Gold Mask of Shoshenq II
The death mask of Shoshenq II was found on the king’s mummy but was seriously damaged. It is made from a thick sheet of gold with hollow spaces for the eyes and the eyebrows where glass paste was to be inserted.
The gold mask was fixed to the mummy by five small perforated tenons, three on the forehead and two below the ears. The facial features depict the king as a young man, in accordance with Egyptian artistic traditions, indicating that the deceased is to be resurrected at this young age.
Shoshenq II was the only ruler of the 22nd Dynasty whose tomb was not plundered by tomb robbers. His final resting place was discovered within an antechamber of Psusennes I’s tomb at Tanis by Pierre Montet in 1939. Montet removed the coffin lid of Shoshenq II on March 20, 1939, in the presence of king Farouk of Egypt himself.
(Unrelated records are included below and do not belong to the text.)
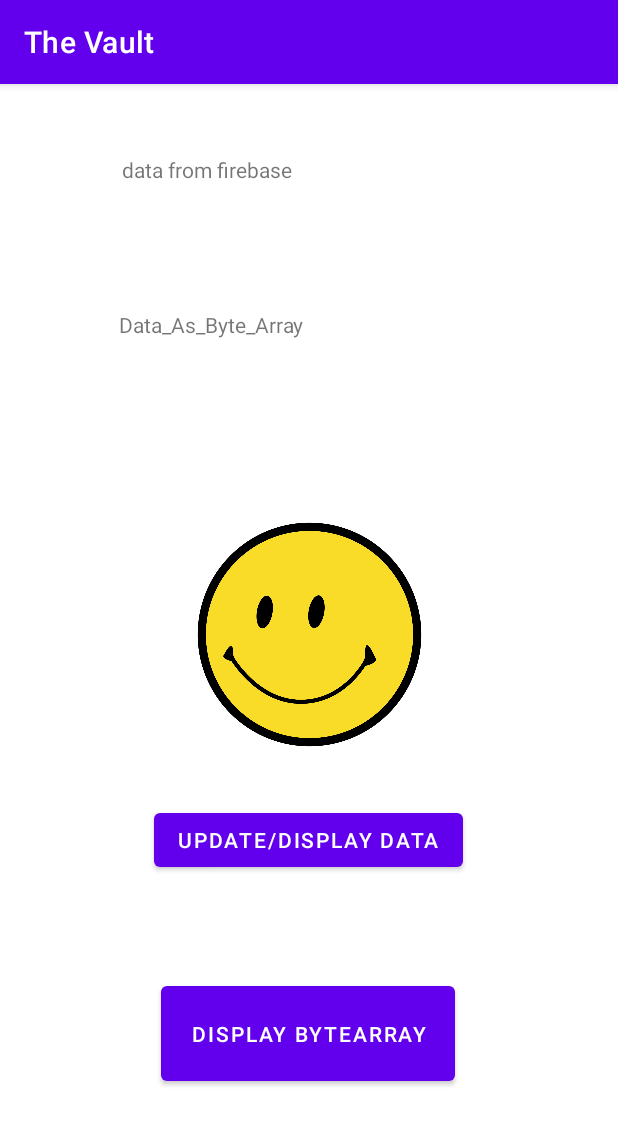
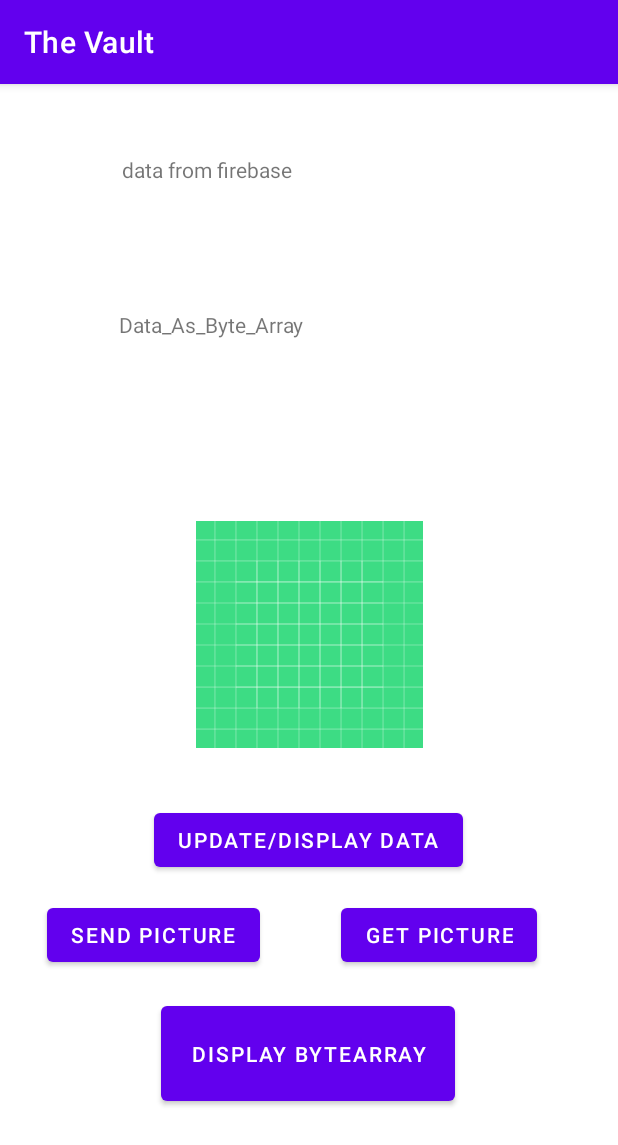
Before and after one commit to AnteZovko23/Senior-Design_Vault-Application, an Android app: the DBdata_bytearray screen opened directly, with no data from a screen before it, on a phone screen of 412 x 824 dp. Shown: the top 1145 px of the screen. Run offline under Robolectric (Android 15) with nearby library versions, the phone set to English and light mode, and no system bars; our stand-ins replace Firebase (no records; nobody signed in at launch, a user with empty details on screens opened directly); libraries missing offline, so code that uses them is left out: io.grpc.

Commit message:
completed image push and pull to/from Firebase, will work to make more general

```diff
--- a/Android Application with Webviews/app/build.gradle
+++ b/Android Application with Webviews/app/build.gradle
@@ -42,6 +42,7 @@ dependencies {
     // added dependencies
     implementation platform('com.google.firebase:firebase-bom:29.1.0')
     implementation 'com.google.firebase:firebase-analytics'
+    //implementation 'come.google.firebase:firebase-storage'
 
     // already present
 
@@ -55,6 +56,7 @@ dependencies {
     implementation 'androidx.lifecycle:lifecycle-livedata-ktx:2.3.1'
     implementation 'androidx.lifecycle:lifecycle-viewmodel-ktx:2.3.1'
     implementation 'com.google.firebase:firebase-firestore:24.0.1'
+    implementation 'com.google.firebase:firebase-storage:20.0.0'
     testImplementation 'junit:junit:4.+'
     androidTestImplementation 'androidx.test.ext:junit:1.1.3'
     androidTestImplementation 'androidx.test.espresso:espresso-core:3.5.0-alpha03'
--- a/Android Application with Webviews/app/src/main/java/com/example/webviewtest/DBdata_bytearray.java
+++ b/Android Application with Webviews/app/src/main/java/com/example/webviewtest/DBdata_bytearray.java
@@ -3,14 +3,18 @@ package com.example.webviewtest;
 import androidx.annotation.NonNull;
 import androidx.appcompat.app.AppCompatActivity;
 
+import android.graphics.Bitmap;
+import android.graphics.BitmapFactory;
 import android.media.Image;
 import android.os.Bundle;
+import android.util.Base64;
 import android.util.Log;
 import android.widget.Button;
 import android.widget.ImageView;
 import android.widget.TextView;
 
 import com.google.android.gms.tasks.OnCompleteListener;
+import com.google.android.gms.tasks.OnSuccessListener;
 import com.google.android.gms.tasks.Task;
 import com.google.firebase.firestore.CollectionReference;
 import com.google.firebase.firestore.DocumentReference;
@@ -19,16 +23,28 @@ import com.google.firebase.firestore.FirebaseFirestore;
 import com.google.firebase.firestore.Query;
 import com.google.firebase.firestore.QueryDocumentSnapshot;
 import com.google.firebase.firestore.QuerySnapshot;
+import com.google.firebase.storage.FirebaseStorage;
+import com.google.firebase.storage.StorageReference;
+import com.google.firebase.storage.UploadTask;
+
+import org.w3c.dom.Text;
+
+import java.io.ByteArrayOutputStream;
+
+import io.grpc.Context;
 
 public class DBdata_bytearray extends AppCompatActivity {
 // textView names/id's: DBdata & byteArr (former button reference is dbData)
 // button id's: getData & getByteArray
 
+
+    FirebaseStorage userStorage = FirebaseStorage.getInstance("gs://the-vault-7cf31.appspot.com");
     FirebaseFirestore db = FirebaseFirestore.getInstance();
     CollectionReference users = db.collection("user_Info");
     DocumentReference user1 = users.document("user1");
+    DocumentReference user3 = users.document("user3");
     DocumentReference user4 = users.document("user4");
-    allAbtBytes byteManager = allAbtBytes.getInstance();
+    //allAbtBytes byteManager = allAbtBytes.getInstance().makeInstance(this);
     fireBaseWork dbMan = fireBaseWork.getInstance();
     String dataString1;
 
@@ -39,18 +55,22 @@ public class DBdata_bytearray extends AppCompatActivity {
 
         Button getData;
         Button getByteArray;
-        //Button decoder;
+        Button sendPic;
+        Button getPic;
+
         TextView dbData = findViewById(R.id.DBdata);
         TextView byteArr = findViewById(R.id.byteArr);
         ImageView pic = findViewById(R.id.pic);
 
         getData = findViewById(R.id.getData);
         getByteArray = findViewById(R.id.getByteArray);
-        //decoder = findViewById(R.id.decoder);
+        sendPic = findViewById(R.id.sendPic);
+        getPic = findViewById(R.id.getPic);
 
         getData.setOnClickListener(v -> useFirebase(dbData, pic,"field"));
         getByteArray.setOnClickListener(v -> BAconversion(byteArr, dbData));
-        //decoder.setOnClickListener(v -> decode(dbData));
+        sendPic.setOnClickListener(v -> sendPic(dbData));
+        getPic.setOnClickListener(v -> buildPic(pic, dbData));
     }
 /*
     private String retrieveData(String fieldName, String collection, String document)
@@ -63,31 +83,6 @@ public class DBdata_bytearray extends AppCompatActivity {
 
     private void useFirebase(TextView dbData, ImageView pic, String field)
     {
-        /*
-        final DocumentSnapshot[] doc = new DocumentSnapshot[1];
-        user1.get().addOnCompleteListener(new OnCompleteListener<DocumentSnapshot>()
-        {
-            @Override
-            public void onComplete(@NonNull Task<DocumentSnapshot> task)
-            {
-                if (task.isSuccessful())
-                {
-                    doc[0] = task.getResult();
-                    if (doc[0].exists())
-                    {
-                        dbData.setText(user1.getId() + " => " + doc[0].getData());
-                    }
-                }
-                else
-                {
-                    dbData.setText("Error getting documents");
-                }
-            }
-        }
-        );
-        /**/
-
-        /**/
         user4.get().addOnCompleteListener(new OnCompleteListener<DocumentSnapshot>()
                                           {
                                               @Override
@@ -125,11 +120,58 @@ public class DBdata_bytearray extends AppCompatActivity {
         //dbMan.newUser(); //(adds new user as specified in firebasework
     }
 
-    private void decode(TextView dbData)
+    private void buildPic(ImageView pic, TextView dbData)
     {
-        dbMan.decodeData("name", dataString1);
-        Log.d("current dataString1: ", dataString1);
-        dbData.setText(dataString1);
+        // accessing the correct user folder and picture name
+        // MAKE GENERAL
+        String name = "test";
+        String filePath = ""+user3.getId();
+
+        StorageReference storageRef = userStorage.getReference(filePath);
+        StorageReference smileyImgRef = storageRef.child(name+".png");
+        smileyImgRef.getBytes(1024*1024).addOnSuccessListener(new OnSuccessListener<byte[]>()
+        {
+           @Override
+           public void onSuccess(byte[] ba)
+           {
+               Bitmap finalPic = BitmapFactory.decodeByteArray(ba, 0, ba.length);
+               pic.setImageBitmap(finalPic);
+           }
+        });
+
+        /*
+        // OLD CODE: transfers base 64 string of picture into a bitmap
+        byte[] ba = Base64.decode(dataString1, Base64.DEFAULT);
+        /**/
+    }
+    private void sendPic(TextView dbData)
+    {
+        // gets the specific smiley png
+        // implement an image chooser here
+        Bitmap bitmap = BitmapFactory.decodeResource(this.getResources(), R.drawable.smiley);
+
+        // converts picture to byte array
+        ByteArrayOutputStream baos = new ByteArrayOutputStream();
+        bitmap.compress(Bitmap.CompressFormat.PNG, 0, baos);
+        byte[] b = baos.toByteArray();
+
+        // copy 'getPic' directory navigation here --might use instance variable that is only changed
+        //  in this function
+        String name = "test";
+        String filePath = ""+user3.getId();
+
+        /*  // old idea to encode pic as base 64 string and sending it to FireStore (not using now)
+        String smileyPic = Base64.encodeToString(b, Base64.DEFAULT);
+        /**/
+
+        // uploads picture (in form of byte array)
+        //  might want to add in metadata (nice-to-have development feature to help with debugging
+        //  from firebase website console viewpoint)
+        StorageReference storageRef = userStorage.getReference(filePath);
+        StorageReference smileyImgRef = storageRef.child(name+".png");
+        UploadTask uploadTask = smileyImgRef.putBytes(b);
+
+
 
     }
 
--- a/Android Application with Webviews/app/src/main/java/com/example/webviewtest/fireBaseWork.java
+++ b/Android Application with Webviews/app/src/main/java/com/example/webviewtest/fireBaseWork.java
@@ -135,11 +135,11 @@ public class fireBaseWork
     {
         // making references to pre-existing collection and document
         CollectionReference thisColl = instance.db.collection(collection);
-        DocumentReference thisDoc = thisColl.document(thisColl+"/"+document);
+        DocumentReference thisDoc = thisColl.document(document);
 
         // make hashmap and put data of specific type (string for now) in it before updating FireBase collection
         Map<String, Object> insertion = new HashMap<>();
-        insertion.put(fieldName, data);
+        insertion.put(fieldName, encodeData(fieldName, data));
         thisColl.document(document).set(insertion);
     }
 
--- a/Android Application with Webviews/app/src/main/res/layout/activity_dbdata_bytearray.xml
+++ b/Android Application with Webviews/app/src/main/res/layout/activity_dbdata_bytearray.xml
@@ -2,6 +2,7 @@
 <androidx.constraintlayout.widget.ConstraintLayout xmlns:android="http://schemas.android.com/apk/res/android"
     xmlns:app="http://schemas.android.com/apk/res-auto"
     xmlns:tools="http://schemas.android.com/tools"
+    android:id="@+id/ConstraintLayout"
     android:layout_width="match_parent"
     android:layout_height="match_parent"
     tools:context=".DBdata_bytearray">
@@ -51,7 +52,7 @@
         app:layout_constraintHorizontal_bias="0.497"
         app:layout_constraintStart_toStartOf="parent"
         app:layout_constraintTop_toTopOf="parent"
-        app:layout_constraintVertical_bias="0.859" />
+        app:layout_constraintVertical_bias="0.879" />
 
     <ImageView
         android:id="@+id/pic"
@@ -61,6 +62,30 @@
         app:layout_constraintBottom_toTopOf="@+id/getData"
         app:layout_constraintEnd_toEndOf="parent"
         app:layout_constraintStart_toStartOf="parent"
-        app:srcCompat="@drawable/smiley" />
+        app:srcCompat="@drawable/ic_launcher_background" />
+
+    <Button
+        android:id="@+id/sendPic"
+        android:layout_width="wrap_content"
+        android:layout_height="wrap_content"
+        android:text="send Picture"
+        app:layout_constraintBottom_toBottomOf="parent"
+        app:layout_constraintEnd_toEndOf="parent"
+        app:layout_constraintHorizontal_bias="0.115"
+        app:layout_constraintStart_toStartOf="parent"
+        app:layout_constraintTop_toTopOf="parent"
+        app:layout_constraintVertical_bias="0.755" />
+
+    <Button
+        android:id="@+id/getPic"
+        android:layout_width="wrap_content"
+        android:layout_height="wrap_content"
+        android:text="get picture"
+        app:layout_constraintBottom_toBottomOf="parent"
+        app:layout_constraintEnd_toEndOf="parent"
+        app:layout_constraintHorizontal_bias="0.809"
+        app:layout_constraintStart_toStartOf="parent"
+        app:layout_constraintTop_toTopOf="parent"
+        app:layout_constraintVertical_bias="0.755" />
 
 </androidx.constraintlayout.widget.ConstraintLayout>
```
Also changed, not shown: Android Application with Webviews/app/src/main/java/com/example/webviewtest/allAbtBytes.java (+64 -2 lines).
It proved to contain many jewel-encrusted bracelets and pectorals, along with a beautiful hawkheaded silver coffin and a gold funerary mask. The facemask had been placed upon the head of the king. Montet later discovered the intact tombs of two 21st Dynasty kings (Psusennes I and Amenemope) a year later in February and April 1940 respectively.
Shoshenq II’s prenomen, Heqakheperre Setepenre, means “The manifestation of Re rules, the chosen one of Re.”
Third Intermediate Period, 22nd Dynasty, reign of Shoshenq II, ca. 887-885 BC. From Tanis. Now in the Egyptian Museum, Cairo. JE 72163